Transition to a personal-services economy: As many have pointed out, the transition to the personal-services economy described above will be difficult for those whose jobs are automated-away. This transition will be on-going and continuous for the foreseeable future; we can’t wish it away. So it becomes the responsibility of those of us pushing innovation forward to address the transition. How we do this is an opportunity for innovation as well. Any permanent government-provided basic income program is an old-school solution that does not represent the best we can do, and will only delay the kind of paradigm shift that is needed by individuals and companies in a personal-services economy.
So, is automation killing jobs? I say no but what do you think?
Rather than worry about your job or your income, rather than worry about being left behind, look for ways you can support yourself by providing needed and wanted services to others – to your household, your neighborhood, your community, your church and businesses, to organizations and government at all levels. Stop complaining; start observing, creating and serving.
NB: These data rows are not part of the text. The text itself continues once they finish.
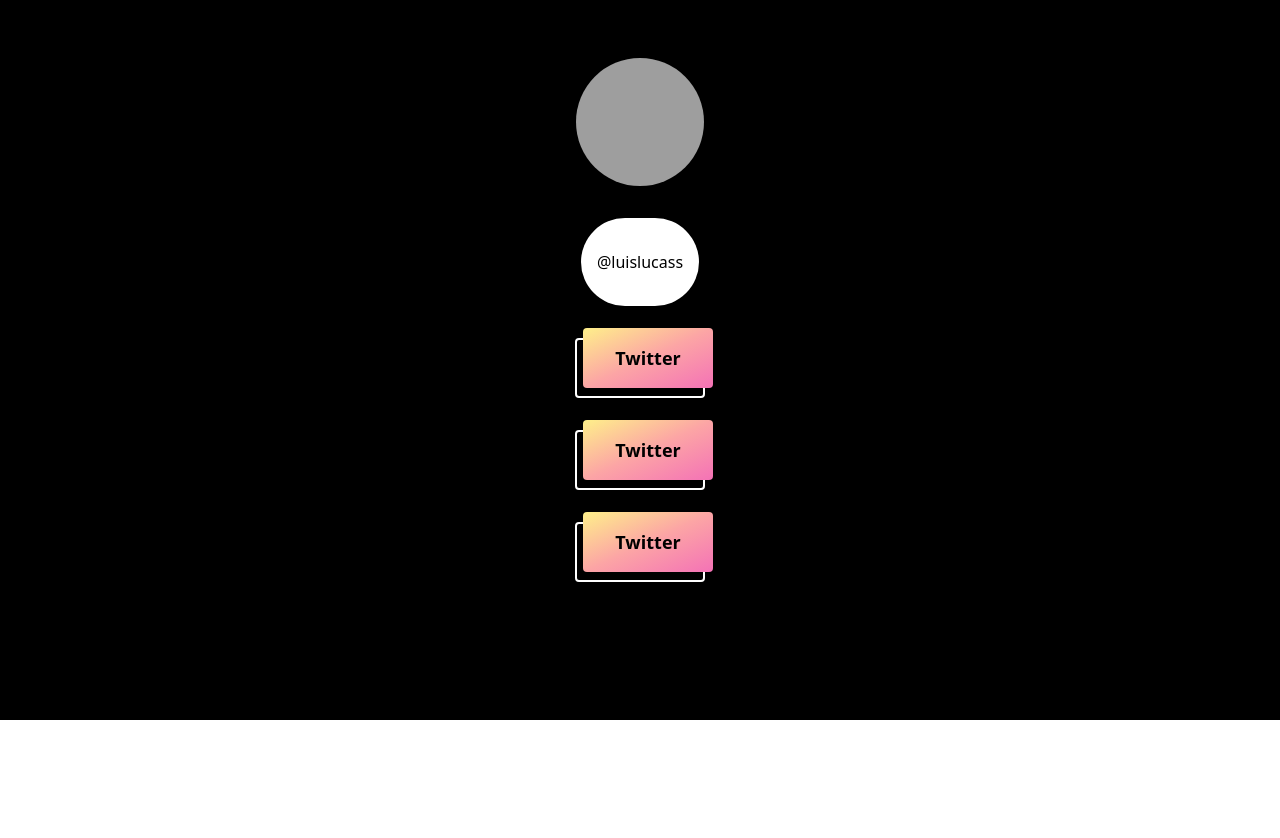
Repository: LuisSempre/link-to
Page: index.html
These files come from the project's save history. The page is drawn as it stood at one moment and after the next save; the edit follows.
The browser window is 1280 px wide. The pictures show the whole page.
Pictures or frames that could not be fetched are drawn as grey boxes. Some web libraries are served in a nearby version.

Above is the page before, as saved 2022-07-05 22:02:38.

After the next save:
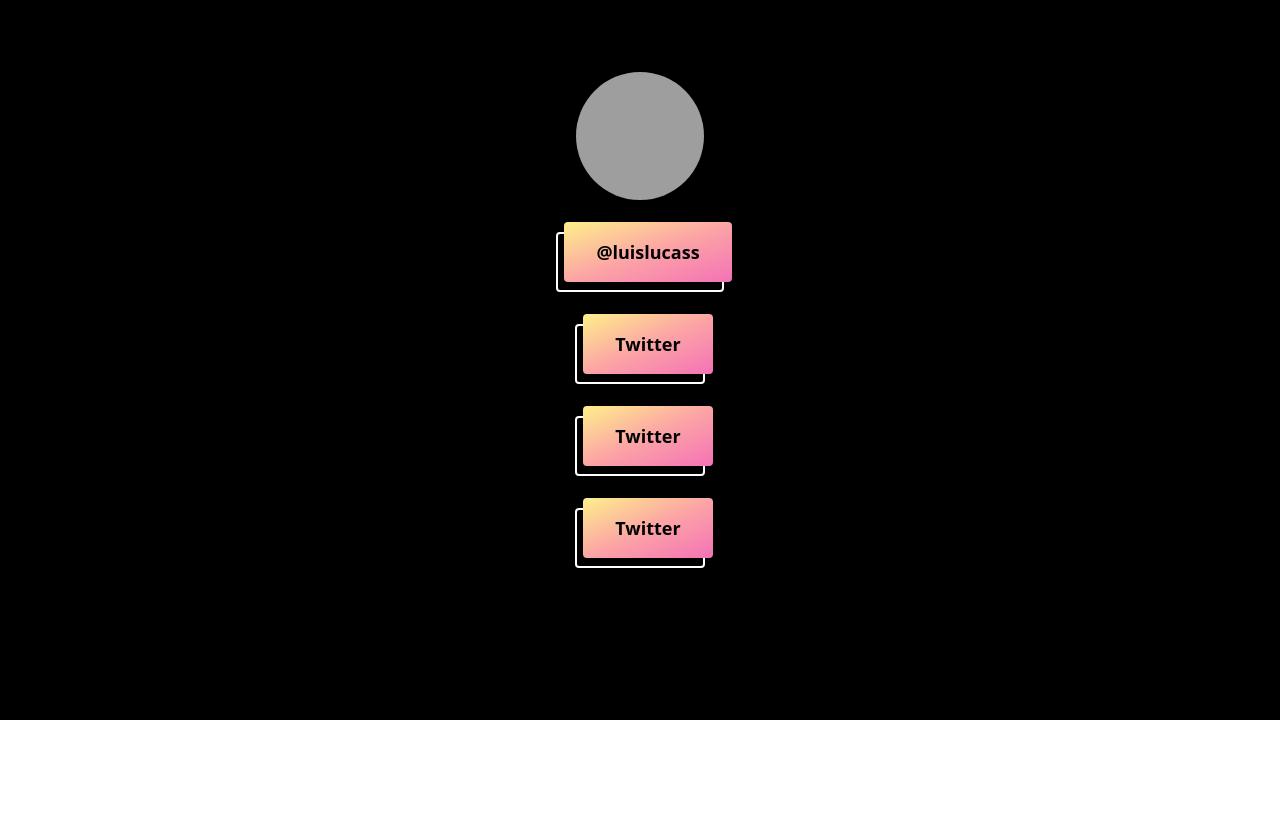
Saved 22 s later.
--- a/index.html
+++ b/index.html
@@ -16,7 +16,18 @@
                         <img
                         class="w-32 h-32 rounded-full"
                         src="https://media-exp1.licdn.com/dms/image/C4E03AQFxPhk96MlXfQ/profile-displayphoto-shrink_800_800/0/1657066015387?e=1662595200&v=beta&t=8l3NPv3_wh4v4q8p_mHKIiNLJlaeUFYIeHHBMLw4AEI" alt="">
-                        <h1 class="rounded-full px-4 py-8 bg-white text-black">@luislucass</h1>
+                        <a href="#_" class="group relative w-full sm:w-auto">
+                            <span class="absolute top-0 left-0 h-full w-full
+                                rounded
+                                border-2 border-white text-transparent">Twitter</span>
+                            <span class="relative inline-block w-full
+                                -translate-y-2.5 translate-x-2 transform rounded
+                                bg-gradient-to-br from-yellow-200 via-red-300
+                                to-pink-400 px-8 py-4 text-center text-lg
+                                font-semibold transition-all duration-150
+                                ease-linear group-hover:-translate-y-1.5
+                                group-hover:translate-x-1.5 sm:w-auto">@luislucass</span>
+                        </a>
                         <a href="#_" class="group relative w-full sm:w-auto">
                             <span class="absolute top-0 left-0 h-full w-full
                                 rounded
Stop looking to government programs to fix the future. It’s up to us to determine what the future holds. This is a paradigm shift and we can make it great or succumb to the fear.
#Entrepreneurship #BigIdeas #Innovation